- a slender, usually hollow, projection from some part of a flower, as from the calyx of the larkspur or the corolla of the violet.
- Also called spur shoot.a short shoot bearing flowers, as in fruit trees.
- a short wooden brace, usually temporary, for strengthening a post or some other part.
- any offset from a wall, as a buttress.
verb (used with object), spurred, spur·ring.
verb (used without object), spurred, spur·ring.
Origin of spur1
Synonyms for spur
Antonyms for spur
Origin of spur2
Related Words for spurarouse, propel, drive, trigger, push, spark, stir, stimulate, urge, motivation, prick, impetus, needle, goad, incentive, inducement, catalyst, impulse, motive, incitation
Examples from the Web for spur

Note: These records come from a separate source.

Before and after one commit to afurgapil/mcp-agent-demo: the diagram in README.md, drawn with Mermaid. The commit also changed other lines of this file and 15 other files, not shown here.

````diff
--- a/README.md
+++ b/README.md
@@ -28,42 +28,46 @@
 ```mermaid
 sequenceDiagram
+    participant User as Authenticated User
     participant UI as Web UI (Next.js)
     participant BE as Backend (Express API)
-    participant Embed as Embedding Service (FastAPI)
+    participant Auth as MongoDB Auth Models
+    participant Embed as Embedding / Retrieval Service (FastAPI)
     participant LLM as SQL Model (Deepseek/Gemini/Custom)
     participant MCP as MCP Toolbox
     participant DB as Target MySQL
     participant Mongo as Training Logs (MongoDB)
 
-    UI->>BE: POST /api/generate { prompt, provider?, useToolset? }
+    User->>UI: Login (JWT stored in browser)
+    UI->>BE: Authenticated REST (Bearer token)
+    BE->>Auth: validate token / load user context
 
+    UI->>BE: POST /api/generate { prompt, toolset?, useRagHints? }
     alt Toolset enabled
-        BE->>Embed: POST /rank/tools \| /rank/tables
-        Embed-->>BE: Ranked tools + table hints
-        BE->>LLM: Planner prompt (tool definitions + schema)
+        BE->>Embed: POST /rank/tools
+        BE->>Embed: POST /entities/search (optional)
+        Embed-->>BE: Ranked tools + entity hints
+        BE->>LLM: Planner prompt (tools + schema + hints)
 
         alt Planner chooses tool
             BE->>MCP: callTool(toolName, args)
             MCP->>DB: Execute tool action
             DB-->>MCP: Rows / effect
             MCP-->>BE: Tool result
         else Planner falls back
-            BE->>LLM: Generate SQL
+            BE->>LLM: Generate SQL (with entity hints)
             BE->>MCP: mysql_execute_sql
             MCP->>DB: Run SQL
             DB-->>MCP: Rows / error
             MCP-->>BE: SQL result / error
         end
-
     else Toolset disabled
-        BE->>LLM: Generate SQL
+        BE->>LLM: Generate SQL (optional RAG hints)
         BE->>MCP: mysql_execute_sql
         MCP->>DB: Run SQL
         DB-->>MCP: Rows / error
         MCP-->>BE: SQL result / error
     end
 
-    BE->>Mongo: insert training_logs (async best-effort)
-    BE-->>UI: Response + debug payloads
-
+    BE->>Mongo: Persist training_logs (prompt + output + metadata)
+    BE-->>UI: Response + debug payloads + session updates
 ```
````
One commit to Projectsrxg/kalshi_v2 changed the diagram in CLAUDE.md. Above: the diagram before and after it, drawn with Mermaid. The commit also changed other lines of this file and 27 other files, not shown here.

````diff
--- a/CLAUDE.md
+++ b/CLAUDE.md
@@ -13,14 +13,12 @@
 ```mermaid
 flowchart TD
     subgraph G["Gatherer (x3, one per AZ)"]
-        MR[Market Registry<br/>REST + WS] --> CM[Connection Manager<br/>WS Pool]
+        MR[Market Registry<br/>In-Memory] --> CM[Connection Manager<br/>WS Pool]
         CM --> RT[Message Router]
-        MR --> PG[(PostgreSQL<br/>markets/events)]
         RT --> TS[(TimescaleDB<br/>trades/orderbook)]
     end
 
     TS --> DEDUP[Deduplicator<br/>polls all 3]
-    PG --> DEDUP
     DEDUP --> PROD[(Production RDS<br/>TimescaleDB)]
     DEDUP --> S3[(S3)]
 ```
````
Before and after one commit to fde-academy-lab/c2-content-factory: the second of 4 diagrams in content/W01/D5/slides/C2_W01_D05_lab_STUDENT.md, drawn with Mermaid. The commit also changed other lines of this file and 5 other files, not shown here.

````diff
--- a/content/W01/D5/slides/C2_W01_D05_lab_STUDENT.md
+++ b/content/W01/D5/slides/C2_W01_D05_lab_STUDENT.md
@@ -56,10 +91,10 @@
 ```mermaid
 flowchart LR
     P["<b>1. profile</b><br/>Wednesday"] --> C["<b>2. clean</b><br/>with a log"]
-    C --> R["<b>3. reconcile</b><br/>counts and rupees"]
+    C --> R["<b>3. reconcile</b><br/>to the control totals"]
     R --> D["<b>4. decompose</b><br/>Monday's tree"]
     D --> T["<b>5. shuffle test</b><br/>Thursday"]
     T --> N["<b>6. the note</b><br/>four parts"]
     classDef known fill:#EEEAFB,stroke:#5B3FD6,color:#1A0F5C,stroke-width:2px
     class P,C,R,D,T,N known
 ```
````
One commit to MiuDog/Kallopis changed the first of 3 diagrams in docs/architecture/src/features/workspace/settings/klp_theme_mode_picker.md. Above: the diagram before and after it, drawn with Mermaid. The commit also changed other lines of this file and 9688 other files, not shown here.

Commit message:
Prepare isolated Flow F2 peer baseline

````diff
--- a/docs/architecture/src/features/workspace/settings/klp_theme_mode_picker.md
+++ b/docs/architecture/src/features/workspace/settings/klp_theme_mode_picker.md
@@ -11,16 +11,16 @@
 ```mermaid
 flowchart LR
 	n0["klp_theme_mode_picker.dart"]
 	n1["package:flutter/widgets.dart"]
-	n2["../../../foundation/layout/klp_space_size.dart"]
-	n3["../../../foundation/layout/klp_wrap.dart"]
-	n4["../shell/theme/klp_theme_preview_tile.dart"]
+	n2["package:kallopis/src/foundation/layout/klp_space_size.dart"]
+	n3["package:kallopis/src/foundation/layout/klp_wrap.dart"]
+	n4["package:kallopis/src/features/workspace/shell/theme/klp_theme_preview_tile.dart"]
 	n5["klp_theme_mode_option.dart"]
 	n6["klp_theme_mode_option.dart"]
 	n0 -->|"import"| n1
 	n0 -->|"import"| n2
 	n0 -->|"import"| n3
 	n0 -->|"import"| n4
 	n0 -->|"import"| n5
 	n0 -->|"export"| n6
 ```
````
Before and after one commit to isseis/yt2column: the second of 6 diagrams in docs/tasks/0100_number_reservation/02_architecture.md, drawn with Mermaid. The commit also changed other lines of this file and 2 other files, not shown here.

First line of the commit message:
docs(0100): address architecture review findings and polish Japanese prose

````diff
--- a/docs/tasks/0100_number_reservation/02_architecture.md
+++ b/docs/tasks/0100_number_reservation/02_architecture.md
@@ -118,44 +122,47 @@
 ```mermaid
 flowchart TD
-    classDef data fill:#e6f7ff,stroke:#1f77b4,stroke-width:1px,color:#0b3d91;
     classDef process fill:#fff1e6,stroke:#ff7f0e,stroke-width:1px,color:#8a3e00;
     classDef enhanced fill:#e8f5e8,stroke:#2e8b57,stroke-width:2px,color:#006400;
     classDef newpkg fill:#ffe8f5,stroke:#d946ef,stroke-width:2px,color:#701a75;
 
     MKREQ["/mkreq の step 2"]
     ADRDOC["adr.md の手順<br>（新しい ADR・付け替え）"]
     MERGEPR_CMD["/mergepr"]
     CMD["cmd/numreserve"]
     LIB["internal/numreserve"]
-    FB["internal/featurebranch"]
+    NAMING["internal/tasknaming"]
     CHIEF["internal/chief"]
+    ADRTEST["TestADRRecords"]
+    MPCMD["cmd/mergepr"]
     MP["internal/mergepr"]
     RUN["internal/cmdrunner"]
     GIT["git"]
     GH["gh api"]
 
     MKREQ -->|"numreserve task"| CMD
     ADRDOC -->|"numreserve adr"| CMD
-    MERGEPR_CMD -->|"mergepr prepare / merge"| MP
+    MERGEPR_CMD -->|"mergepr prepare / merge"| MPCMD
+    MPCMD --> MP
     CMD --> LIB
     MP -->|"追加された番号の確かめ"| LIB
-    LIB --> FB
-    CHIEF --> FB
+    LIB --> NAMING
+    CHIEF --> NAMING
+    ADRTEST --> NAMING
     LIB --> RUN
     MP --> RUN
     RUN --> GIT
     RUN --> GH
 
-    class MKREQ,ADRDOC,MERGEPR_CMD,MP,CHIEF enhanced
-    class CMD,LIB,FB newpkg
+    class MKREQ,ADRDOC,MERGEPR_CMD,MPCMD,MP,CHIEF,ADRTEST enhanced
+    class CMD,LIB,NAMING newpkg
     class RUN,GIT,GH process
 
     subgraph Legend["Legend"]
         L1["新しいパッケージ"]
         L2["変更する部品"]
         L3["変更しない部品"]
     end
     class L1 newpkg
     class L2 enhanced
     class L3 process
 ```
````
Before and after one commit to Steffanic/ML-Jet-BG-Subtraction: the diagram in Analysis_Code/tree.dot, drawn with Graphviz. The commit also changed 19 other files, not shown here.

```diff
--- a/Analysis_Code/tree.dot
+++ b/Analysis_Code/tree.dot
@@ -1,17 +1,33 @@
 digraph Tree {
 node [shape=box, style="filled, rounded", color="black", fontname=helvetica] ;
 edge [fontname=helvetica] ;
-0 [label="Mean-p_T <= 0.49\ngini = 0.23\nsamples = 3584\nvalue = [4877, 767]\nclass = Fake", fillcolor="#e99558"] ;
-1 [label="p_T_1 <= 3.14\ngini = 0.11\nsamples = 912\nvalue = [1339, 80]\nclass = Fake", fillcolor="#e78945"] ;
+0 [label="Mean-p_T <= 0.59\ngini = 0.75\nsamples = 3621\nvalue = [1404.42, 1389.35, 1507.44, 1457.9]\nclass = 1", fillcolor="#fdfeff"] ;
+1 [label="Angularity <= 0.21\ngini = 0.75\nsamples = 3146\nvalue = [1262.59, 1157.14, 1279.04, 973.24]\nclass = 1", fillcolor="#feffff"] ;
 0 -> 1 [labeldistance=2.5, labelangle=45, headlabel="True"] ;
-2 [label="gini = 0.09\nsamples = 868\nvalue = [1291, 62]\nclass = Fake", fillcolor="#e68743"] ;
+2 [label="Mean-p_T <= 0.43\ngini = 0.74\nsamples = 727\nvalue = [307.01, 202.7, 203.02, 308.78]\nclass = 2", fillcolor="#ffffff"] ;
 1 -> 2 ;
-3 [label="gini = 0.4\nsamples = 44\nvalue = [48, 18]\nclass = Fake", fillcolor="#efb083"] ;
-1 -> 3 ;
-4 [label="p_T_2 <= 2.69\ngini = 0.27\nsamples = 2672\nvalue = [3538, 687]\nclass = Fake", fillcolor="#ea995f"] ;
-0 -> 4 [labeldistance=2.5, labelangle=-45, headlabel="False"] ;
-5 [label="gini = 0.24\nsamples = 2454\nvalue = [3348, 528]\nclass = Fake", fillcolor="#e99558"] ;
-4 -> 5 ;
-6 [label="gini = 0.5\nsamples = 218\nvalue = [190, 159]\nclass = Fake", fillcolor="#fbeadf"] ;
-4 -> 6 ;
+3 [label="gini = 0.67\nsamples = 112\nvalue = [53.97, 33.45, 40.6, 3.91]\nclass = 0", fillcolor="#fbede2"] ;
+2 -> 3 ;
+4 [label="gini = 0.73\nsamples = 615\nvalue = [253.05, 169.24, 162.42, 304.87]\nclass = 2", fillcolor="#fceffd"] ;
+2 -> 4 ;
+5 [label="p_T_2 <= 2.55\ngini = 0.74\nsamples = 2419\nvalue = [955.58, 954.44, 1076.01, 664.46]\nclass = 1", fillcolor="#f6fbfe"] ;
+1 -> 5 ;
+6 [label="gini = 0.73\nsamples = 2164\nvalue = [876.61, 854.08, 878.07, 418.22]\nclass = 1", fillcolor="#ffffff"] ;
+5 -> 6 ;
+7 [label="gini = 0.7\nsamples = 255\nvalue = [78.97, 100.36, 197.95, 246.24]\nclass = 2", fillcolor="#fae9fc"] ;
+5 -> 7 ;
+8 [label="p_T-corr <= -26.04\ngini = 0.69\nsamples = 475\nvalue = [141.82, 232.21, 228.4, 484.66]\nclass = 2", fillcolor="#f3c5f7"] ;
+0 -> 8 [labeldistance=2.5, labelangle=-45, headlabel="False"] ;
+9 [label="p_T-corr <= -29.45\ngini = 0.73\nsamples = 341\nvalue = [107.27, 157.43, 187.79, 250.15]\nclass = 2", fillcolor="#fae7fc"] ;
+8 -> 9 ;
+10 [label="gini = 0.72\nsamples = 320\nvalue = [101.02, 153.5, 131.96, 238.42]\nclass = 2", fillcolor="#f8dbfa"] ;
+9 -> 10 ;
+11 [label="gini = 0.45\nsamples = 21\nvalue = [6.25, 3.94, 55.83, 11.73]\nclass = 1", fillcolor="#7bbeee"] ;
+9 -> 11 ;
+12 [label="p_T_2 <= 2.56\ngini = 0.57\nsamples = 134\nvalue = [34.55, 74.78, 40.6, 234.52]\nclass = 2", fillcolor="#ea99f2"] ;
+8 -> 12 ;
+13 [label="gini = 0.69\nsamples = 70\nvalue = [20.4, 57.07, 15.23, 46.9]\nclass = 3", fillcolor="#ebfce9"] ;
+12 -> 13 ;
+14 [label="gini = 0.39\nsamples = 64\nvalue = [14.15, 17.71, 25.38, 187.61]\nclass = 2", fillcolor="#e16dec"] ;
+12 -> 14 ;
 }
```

Contemporary Examples of spur
And for those seeking a quick fix: Studies show that light therapy can spur a mood lift in just several days.9 Ways to Cope With Seasonal Affective Disorder
December 5, 2014
Though it had been meant to spur innovation, she said, “it became obvious that the law was actually working in reverse.”Here Come the Smart Guns: Will New Jersey Soon Have to Sell Safer Guns?
September 23, 2014
Nonetheless, Zarif said that any U.S. ground presence in Iraq would likely spur opposition.Iran Warns Obama to Stay Out of Iraq
September 18, 2014
“I think I sometimes acted as a spur, even though the spurring was not always wanted or welcome,” she said.Channeling Eleanor
September 9, 2014
Instead of suppressing turnout, the law seemed to spur people to go to the polls.Cleveland, LeBron James, and the 2016 Republican Convention
July 14, 2014
Historical Examples of spur
How can you think of such funny things on the spur of the moment?Grace Harlowe's Return to Overton Campus
Jessie Graham Flower
You gents feed your hosses the spur and leave the thinkin' to me.Way of the Lawless
Yet what can I say, for all men know that your valor needs the curb and not the spur.The White Company
Arthur Conan Doyle
He struck the rivet such a blow that he snapped one shank of his spur short off.Chip, of the Flying U
B. M. Bower
David Macy's house stood on the spur of a breezy upland at the end of a road.Tiverton Tales
- historyto earn knighthood
- to prove one's ability; gain distinction
verb spurs, spurring or spurred
Word Origin for spur
Old English spura, spora (related to spurnan "to kick," see spurn), from Proto-Germanic *spuron (cf. Old Norse spori, Middle Dutch spore, Dutch spoor, Old High German sporo, German Sporn "spur"), from PIE *spere- "ankle" (see spurn).
Generalized sense of "anything that urges on, stimulus," is from late 14c. Meaning "a ridge projecting off a mountain mass" is recorded from 1650s. "Widely extended senses ... are characteristic of a horsey race." [Weekley] Expression on the spur of the moment (1801) preserves archaic phrase on the spur "in great haste" (1520s). To win one's spurs is to gain knighthood by some valorous act, gilded spurs being the distinctive mark of a knight.
c.1200, from spur (n.). Related: Spurred; spurring.
In addition to the idiom beginning with spur
- spur on
- on the spur of the moment
- win one's spurs